What’s it all about?:
The fiercest new voice of feminism – Emer O’Toole is the perfect mix of Caitlin Moran, Germaine Greer and Lena Dunham.
Emer O’Toole once caused a media sensation by growing her body hair and singing ‘Get Your Pits Out For The Lads’ on national TV. You might think she’s crazy – but she has lessons for us all. Protesting against the ‘makey-uppy-bulls**t’ of gender conditioning, Emer takes us on a hilarious, honest and probing journey through her life – from cross-dressing and head shaving, to pube growing and full-body waxing – exploring the performance of femininity to which we are confined.
Funny, provocative and underpinned with rigorous academic intelligence, this book shows us why and how we should all begin gently to break out of gender stereotypes. Read this book, open up your mind and, hopefully, free your body. GIRLS WILL BE GIRLS is a must-read wake-up call for all young women (and men).
What did I think?:
Girls Will Be Girls was the third book on my Five Star TBR Predictions post and one I had high hopes for after reading some fantastic reviews and learning about some of the content. As an ardent feminist myself, I am always hungry for books that explore the topic in a new, fresh and exciting way and I’m delighted to announce that Emer O’Toole gave me everything I had been looking for. Using her personal experiences, brutal honesty and novel ways to look at gender equality, Girls Will Be Girls was a fascinating read that I found difficult to put down. Although it wasn’t quite five star, it was extremely close and I have no qualms about highly recommending this to everyone if you’re intrigued by the subject matter.

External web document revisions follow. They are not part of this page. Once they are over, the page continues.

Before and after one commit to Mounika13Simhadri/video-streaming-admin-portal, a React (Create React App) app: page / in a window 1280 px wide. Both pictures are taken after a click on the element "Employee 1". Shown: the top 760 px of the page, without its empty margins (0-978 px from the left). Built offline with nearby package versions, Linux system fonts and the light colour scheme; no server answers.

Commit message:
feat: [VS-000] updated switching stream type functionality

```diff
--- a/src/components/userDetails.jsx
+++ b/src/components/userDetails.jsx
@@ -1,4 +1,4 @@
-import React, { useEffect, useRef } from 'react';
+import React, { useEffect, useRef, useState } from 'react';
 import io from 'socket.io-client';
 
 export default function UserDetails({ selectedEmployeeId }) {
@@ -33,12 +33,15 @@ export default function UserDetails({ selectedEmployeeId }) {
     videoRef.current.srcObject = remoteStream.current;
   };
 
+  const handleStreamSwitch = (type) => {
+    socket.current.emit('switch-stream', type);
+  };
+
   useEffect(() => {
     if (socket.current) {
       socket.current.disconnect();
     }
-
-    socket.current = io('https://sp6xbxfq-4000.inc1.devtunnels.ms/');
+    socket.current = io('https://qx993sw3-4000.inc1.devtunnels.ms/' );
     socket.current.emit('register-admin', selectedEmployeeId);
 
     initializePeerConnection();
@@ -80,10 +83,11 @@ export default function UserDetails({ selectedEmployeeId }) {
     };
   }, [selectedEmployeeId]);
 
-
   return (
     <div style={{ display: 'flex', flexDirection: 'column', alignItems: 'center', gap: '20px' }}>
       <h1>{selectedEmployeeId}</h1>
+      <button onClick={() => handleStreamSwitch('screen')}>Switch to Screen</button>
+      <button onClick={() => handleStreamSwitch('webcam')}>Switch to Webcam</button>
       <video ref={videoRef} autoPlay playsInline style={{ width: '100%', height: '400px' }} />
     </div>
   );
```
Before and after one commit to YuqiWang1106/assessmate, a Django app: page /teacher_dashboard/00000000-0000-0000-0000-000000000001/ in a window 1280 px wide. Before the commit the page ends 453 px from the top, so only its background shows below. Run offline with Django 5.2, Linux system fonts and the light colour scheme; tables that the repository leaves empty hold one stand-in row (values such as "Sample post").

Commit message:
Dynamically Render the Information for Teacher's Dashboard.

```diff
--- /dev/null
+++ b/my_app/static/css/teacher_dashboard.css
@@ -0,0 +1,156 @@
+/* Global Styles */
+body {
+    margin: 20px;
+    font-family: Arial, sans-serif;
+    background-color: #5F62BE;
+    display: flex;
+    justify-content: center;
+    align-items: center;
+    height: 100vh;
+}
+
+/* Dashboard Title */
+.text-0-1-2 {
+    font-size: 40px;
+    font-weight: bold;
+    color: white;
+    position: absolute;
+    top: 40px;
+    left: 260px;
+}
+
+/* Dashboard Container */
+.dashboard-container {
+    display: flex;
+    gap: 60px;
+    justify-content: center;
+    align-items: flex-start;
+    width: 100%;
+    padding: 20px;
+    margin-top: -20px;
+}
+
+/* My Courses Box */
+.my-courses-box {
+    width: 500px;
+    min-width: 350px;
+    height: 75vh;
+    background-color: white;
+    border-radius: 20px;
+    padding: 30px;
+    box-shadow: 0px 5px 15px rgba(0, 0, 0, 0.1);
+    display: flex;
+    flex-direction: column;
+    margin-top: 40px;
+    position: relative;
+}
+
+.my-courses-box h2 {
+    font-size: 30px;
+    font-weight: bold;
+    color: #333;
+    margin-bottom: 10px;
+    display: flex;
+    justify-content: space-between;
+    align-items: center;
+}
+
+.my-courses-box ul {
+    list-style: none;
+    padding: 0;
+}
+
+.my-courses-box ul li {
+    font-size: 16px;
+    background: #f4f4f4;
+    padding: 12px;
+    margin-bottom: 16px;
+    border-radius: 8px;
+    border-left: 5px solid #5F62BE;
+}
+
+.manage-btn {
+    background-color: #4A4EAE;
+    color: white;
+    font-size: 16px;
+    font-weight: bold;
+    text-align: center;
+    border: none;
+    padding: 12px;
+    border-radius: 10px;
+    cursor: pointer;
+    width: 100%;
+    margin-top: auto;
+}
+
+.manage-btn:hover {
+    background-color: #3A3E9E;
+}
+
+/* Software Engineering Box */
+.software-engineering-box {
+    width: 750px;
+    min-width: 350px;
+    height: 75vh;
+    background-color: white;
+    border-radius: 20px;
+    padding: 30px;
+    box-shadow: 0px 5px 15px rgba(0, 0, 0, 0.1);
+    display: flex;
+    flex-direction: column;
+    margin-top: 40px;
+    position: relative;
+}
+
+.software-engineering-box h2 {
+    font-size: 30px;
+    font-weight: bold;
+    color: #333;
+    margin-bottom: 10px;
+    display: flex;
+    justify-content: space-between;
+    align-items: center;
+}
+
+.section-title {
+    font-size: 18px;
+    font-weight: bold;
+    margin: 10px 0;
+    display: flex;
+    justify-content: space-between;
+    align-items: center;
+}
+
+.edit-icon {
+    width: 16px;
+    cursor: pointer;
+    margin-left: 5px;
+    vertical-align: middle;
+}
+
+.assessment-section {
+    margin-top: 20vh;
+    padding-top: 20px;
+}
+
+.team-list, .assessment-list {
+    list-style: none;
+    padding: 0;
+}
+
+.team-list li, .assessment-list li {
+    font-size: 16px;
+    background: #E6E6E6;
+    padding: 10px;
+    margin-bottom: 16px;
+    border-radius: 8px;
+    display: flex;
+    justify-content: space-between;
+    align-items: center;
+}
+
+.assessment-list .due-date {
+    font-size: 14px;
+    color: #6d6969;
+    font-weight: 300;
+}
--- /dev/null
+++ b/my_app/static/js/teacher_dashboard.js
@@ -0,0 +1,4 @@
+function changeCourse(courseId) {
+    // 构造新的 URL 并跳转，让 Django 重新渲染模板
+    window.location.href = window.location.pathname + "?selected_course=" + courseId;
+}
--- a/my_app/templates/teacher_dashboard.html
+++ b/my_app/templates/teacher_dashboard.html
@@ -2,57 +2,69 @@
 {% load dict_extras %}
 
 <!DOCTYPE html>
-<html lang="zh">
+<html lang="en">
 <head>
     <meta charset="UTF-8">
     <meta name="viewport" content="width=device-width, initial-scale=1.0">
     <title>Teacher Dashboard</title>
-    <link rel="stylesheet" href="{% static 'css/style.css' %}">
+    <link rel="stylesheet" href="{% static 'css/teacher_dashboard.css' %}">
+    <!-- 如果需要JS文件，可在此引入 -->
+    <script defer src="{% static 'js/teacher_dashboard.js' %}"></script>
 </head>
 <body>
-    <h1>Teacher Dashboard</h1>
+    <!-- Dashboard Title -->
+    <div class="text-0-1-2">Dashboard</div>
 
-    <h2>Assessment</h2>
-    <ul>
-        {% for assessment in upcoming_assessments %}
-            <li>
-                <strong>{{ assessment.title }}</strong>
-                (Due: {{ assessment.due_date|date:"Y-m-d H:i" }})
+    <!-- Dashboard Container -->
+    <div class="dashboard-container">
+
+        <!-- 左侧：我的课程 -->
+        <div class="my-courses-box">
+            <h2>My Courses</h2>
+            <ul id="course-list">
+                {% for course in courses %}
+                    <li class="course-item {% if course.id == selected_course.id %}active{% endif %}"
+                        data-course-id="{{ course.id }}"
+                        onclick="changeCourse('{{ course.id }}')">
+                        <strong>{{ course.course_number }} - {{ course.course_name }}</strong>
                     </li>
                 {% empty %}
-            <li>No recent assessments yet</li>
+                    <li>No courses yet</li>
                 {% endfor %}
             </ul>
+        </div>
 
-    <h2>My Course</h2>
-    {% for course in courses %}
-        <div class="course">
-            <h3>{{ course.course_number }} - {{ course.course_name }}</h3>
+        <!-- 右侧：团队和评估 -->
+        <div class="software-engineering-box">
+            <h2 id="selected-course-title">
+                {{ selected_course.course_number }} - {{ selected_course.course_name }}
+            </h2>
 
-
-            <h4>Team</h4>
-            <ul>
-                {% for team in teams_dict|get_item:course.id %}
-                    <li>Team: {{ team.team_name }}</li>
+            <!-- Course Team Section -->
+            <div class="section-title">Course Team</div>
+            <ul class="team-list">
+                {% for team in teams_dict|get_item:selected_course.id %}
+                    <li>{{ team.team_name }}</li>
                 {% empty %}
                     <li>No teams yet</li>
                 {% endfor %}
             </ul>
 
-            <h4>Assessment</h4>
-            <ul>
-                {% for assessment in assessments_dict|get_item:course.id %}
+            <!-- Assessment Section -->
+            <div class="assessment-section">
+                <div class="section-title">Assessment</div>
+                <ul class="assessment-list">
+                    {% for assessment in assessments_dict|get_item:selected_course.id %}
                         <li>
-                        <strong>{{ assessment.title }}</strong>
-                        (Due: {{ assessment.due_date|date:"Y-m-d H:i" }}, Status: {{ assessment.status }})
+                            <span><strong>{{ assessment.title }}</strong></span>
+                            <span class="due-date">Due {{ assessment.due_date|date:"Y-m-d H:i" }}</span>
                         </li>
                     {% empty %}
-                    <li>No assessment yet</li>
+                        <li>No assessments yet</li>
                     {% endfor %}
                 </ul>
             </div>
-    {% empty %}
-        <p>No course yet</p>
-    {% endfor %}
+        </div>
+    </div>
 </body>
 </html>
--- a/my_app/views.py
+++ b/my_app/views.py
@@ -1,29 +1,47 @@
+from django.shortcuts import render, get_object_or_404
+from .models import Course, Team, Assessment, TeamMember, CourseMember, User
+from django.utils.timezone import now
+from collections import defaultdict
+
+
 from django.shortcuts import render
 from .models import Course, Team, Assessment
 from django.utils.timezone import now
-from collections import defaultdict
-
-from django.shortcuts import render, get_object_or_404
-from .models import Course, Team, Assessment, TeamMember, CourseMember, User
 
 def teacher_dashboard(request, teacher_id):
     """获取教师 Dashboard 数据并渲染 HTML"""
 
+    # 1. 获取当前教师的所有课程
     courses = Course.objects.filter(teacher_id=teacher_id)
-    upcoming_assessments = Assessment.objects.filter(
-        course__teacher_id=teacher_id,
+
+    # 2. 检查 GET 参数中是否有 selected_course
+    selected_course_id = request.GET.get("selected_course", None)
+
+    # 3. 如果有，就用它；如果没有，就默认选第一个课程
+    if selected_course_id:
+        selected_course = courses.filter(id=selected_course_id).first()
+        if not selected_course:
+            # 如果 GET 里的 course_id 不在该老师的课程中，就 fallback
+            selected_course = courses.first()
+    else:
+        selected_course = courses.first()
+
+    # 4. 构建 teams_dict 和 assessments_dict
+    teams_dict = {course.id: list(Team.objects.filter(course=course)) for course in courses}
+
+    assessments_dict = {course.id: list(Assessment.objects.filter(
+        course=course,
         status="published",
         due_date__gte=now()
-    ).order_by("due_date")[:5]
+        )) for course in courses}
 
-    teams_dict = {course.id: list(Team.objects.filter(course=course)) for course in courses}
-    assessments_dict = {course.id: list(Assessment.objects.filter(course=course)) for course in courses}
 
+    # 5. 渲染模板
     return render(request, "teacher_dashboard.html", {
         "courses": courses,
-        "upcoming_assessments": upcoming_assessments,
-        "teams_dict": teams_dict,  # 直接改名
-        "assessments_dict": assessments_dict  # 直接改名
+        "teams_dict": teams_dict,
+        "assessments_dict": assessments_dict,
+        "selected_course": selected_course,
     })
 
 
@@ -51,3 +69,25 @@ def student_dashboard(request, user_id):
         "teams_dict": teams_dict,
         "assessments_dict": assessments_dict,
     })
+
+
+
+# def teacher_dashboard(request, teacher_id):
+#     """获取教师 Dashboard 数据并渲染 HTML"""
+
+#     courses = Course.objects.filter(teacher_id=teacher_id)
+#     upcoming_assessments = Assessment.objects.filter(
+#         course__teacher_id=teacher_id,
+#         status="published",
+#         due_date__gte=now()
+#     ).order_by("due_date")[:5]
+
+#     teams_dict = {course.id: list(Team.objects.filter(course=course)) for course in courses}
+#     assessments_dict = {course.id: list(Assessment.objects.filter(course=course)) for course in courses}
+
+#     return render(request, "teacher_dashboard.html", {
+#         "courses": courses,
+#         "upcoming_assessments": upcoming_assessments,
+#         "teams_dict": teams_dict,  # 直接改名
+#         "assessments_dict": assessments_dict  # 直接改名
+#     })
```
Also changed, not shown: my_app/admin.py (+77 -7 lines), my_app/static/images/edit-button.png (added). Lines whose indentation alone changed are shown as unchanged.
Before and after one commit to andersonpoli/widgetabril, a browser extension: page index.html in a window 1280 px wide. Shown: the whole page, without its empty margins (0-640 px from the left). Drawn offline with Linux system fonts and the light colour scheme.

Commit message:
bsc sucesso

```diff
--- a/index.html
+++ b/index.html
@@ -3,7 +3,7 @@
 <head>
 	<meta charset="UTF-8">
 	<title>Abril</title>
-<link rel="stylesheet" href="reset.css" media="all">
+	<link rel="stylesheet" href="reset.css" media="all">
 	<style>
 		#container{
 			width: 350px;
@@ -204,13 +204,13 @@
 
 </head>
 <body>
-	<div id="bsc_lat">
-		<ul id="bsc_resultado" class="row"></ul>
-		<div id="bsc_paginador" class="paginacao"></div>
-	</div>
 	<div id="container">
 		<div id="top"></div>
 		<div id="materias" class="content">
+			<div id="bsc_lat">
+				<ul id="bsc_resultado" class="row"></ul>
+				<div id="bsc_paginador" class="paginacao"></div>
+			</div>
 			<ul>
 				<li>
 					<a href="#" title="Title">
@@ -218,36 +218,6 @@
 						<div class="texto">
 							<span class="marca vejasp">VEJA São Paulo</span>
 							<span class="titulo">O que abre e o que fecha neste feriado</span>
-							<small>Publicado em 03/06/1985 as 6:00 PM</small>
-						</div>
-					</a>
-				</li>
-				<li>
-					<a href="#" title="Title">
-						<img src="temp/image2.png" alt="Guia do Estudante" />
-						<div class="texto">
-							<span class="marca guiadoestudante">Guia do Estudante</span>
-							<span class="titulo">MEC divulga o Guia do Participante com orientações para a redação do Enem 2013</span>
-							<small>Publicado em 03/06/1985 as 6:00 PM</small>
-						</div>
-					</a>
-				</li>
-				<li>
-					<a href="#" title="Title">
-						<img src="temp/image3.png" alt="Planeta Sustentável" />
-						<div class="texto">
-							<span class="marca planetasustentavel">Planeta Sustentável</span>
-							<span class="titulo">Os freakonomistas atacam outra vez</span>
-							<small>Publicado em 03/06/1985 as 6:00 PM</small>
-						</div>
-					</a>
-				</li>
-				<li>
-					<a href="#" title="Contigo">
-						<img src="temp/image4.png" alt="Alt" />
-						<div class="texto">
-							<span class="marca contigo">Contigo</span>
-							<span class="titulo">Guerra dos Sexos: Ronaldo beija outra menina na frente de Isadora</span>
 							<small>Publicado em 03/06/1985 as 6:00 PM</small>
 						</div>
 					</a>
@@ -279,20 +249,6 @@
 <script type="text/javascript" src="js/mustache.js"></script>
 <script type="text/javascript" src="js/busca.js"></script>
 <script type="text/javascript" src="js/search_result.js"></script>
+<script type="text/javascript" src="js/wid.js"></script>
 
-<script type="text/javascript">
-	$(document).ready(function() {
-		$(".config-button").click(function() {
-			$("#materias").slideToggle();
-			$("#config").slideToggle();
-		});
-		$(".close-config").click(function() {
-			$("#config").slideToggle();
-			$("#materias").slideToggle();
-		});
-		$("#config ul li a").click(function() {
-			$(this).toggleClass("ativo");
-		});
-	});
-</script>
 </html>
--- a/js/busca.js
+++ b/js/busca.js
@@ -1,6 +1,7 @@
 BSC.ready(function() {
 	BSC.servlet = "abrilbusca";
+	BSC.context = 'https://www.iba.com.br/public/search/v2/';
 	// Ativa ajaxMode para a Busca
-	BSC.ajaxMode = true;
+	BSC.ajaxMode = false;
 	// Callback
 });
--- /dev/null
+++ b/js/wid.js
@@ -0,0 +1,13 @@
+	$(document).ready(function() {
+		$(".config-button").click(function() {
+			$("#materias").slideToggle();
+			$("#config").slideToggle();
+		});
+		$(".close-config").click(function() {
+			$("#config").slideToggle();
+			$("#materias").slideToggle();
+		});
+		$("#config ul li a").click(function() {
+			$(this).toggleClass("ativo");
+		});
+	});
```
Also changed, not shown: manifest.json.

The book is divided into twelve chapters and a conclusion and explores a variety of topics surrounding gender interspersed with tid-bits from Emer’s own life to illustrate the points she is making. She starts off completely honestly, admitting that she hasn’t always been the best feminist in the world and often conformed to those pesky female stereotypes to fit in with a group of friends or her male friend/boyfriends points of view. She laughed at their sexist jokes, dampened down her own vibrant personality and ambitions in order to “be like a girl.” It wasn’t until a bit later on in her early adulthood that she started realising she didn’t have to do all that, she could be her own person and there was no need to bow to the whims of society. So started her journey of experimenting with her gender – dressing like a boy, refusing to shave her legs and underarms and even shaving her head to try and understand how deeply rooted gender stereotypes really are in our world and if there was a possibility she could bend things so other women wouldn’t feel so pressurised to act/be a certain way.
I absolutely loved that Emer used her real-life experience to approach the gender debate and this book was packed full of humour, heart and real honesty as she embarked upon her journey of discovery for the good of womankind. I had heard about her infamous interview on This Morning here on the UK where the presenters quizzed her about her refusal to shave and I was delighted to discover an genuine, intelligent woman who was just as funny and “real” as the writing in her book. She had some incredibly sound points to make about how society constrains young girls and puts unrealistic, sometimes very unnecessary pressures on them. I admire her bravery and resilience for standing up for what she believes in and think all women could take a leaf out of her book in their approach to being a woman. If we’re ever going to have anything close to gender equality, I really think we need to challenge things like the media, people’s expectations and how we raise our children if we’re ever going to teach the next generation that women are in fact, not second-class citizens to men.
Would I recommend it?:
But of course!
Star rating (out of 5):